Indomethacin is administered orally or rectally. A dose of 50 to 100 mg is followed at 8-hour intervals not to exceed a total 24-hour dose of 200 mg. Serum concentrations usually peak 1 to 2 hours after oral administration, whereas levels after rectal administration peak slightly earlier. Most studies have limited indomethacin use to 24 to 48 hours because of concerns for oligohydramnios, which can develop with these doses. If amnionic fluid is monitored, oligohydramnios can be detected early, and it is reversible with drug discontinuation.

Case-control studies have assessed neonatal effects of exposure to indomethacin given for preterm labor. In a study of neonates born before 30 weeks, Norton and coworkers (1993) identified necrotizing enterocolitis in 30 percent of 37 indomethacin-exposed newborns compared with 8 percent of 37 control newborns. Higher incidences of intraventricular hemorrhage and patent ductus arteriosus were also documented in the indomethacin group. The impact of treatment duration and its timing in relation to delivery were not reported.
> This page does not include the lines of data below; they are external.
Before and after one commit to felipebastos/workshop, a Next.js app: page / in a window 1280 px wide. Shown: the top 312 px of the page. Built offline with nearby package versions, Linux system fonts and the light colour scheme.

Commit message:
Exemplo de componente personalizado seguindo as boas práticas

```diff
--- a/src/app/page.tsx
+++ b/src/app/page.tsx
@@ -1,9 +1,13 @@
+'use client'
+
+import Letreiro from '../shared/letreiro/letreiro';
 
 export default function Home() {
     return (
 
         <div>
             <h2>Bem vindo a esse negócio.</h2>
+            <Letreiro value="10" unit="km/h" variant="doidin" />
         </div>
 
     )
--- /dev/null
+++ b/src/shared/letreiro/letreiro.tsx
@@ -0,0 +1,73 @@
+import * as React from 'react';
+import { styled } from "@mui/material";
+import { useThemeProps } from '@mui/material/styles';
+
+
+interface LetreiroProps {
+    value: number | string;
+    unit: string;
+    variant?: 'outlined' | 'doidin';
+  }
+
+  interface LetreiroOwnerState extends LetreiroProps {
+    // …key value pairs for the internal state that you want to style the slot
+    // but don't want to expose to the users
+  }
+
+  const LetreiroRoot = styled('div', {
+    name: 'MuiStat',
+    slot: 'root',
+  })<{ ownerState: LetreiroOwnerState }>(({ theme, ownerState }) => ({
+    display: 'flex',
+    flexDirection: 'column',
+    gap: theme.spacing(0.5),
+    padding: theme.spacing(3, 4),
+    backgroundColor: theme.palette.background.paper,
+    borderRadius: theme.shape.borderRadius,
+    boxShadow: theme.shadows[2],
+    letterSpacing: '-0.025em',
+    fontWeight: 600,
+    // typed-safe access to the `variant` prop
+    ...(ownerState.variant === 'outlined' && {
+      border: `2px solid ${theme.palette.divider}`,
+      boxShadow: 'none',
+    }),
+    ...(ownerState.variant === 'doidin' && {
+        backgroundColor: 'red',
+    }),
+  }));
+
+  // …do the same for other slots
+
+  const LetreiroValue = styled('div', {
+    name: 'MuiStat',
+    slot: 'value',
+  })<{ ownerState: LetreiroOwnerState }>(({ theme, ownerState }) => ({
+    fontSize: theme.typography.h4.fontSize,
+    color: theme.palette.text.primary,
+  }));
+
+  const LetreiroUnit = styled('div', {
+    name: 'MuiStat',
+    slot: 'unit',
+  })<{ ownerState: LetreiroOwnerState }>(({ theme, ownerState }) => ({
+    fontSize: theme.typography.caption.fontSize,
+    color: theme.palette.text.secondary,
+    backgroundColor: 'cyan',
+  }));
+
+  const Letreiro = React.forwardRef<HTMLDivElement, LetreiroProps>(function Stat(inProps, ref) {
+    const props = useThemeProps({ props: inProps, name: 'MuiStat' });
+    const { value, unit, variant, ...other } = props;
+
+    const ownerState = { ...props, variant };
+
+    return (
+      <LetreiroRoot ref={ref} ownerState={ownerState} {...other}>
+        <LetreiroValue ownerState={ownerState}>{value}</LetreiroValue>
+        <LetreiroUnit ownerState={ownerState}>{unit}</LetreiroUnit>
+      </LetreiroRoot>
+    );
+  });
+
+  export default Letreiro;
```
In contrast, several investigators have challenged the association between indomethacin exposure and necrotizing enterocolitis (Muench, 2001; Parilla, 2000). Finally, Gardner (1996) and Abbasi (2003) and their colleagues found no link between indomethacin use and intraventricular hemorrhage, patent ductus arteriosus, sepsis, necrotizing enterocolitis, or neonatal death.

Schmidt and associates (2001) followed 574 newborns who were randomly assigned to receive either indomethacin or placebo to prevent pulmonary hypertension from patent ductus arteriosus. The infants, who weighed 500 to 1000 g, were followed to a corrected age of 18 months. Those given indomethacin had a significantly reduced incidence of both patent ductus arteriosus and severe intraventricular hemorrhage. Survival without impairment, however, was similar in both groups. Peck and coworkers (2003) reported that indomethacin therapy for 7 or more days before 33 weeks does not increase the risk of neonatal or childhood medical problems. Two metaanalyses of the effects of antenatal indomethacin on neonatal outcomes had conflicting findings (Amin, 2007; Loe, 2005).

Calcium-Channel Blockers

Myometrial activity is directly related to cytoplasmic free calcium, and a reduction in its concentration inhibits contractions (Chap. 21p. 417). Calcium-channel blockers act to inhibit, by various mechanisms, calcium entry through cell membrane channels. Although they were developed to treat hypertension, their ability to arrest preterm labor has been evaluated.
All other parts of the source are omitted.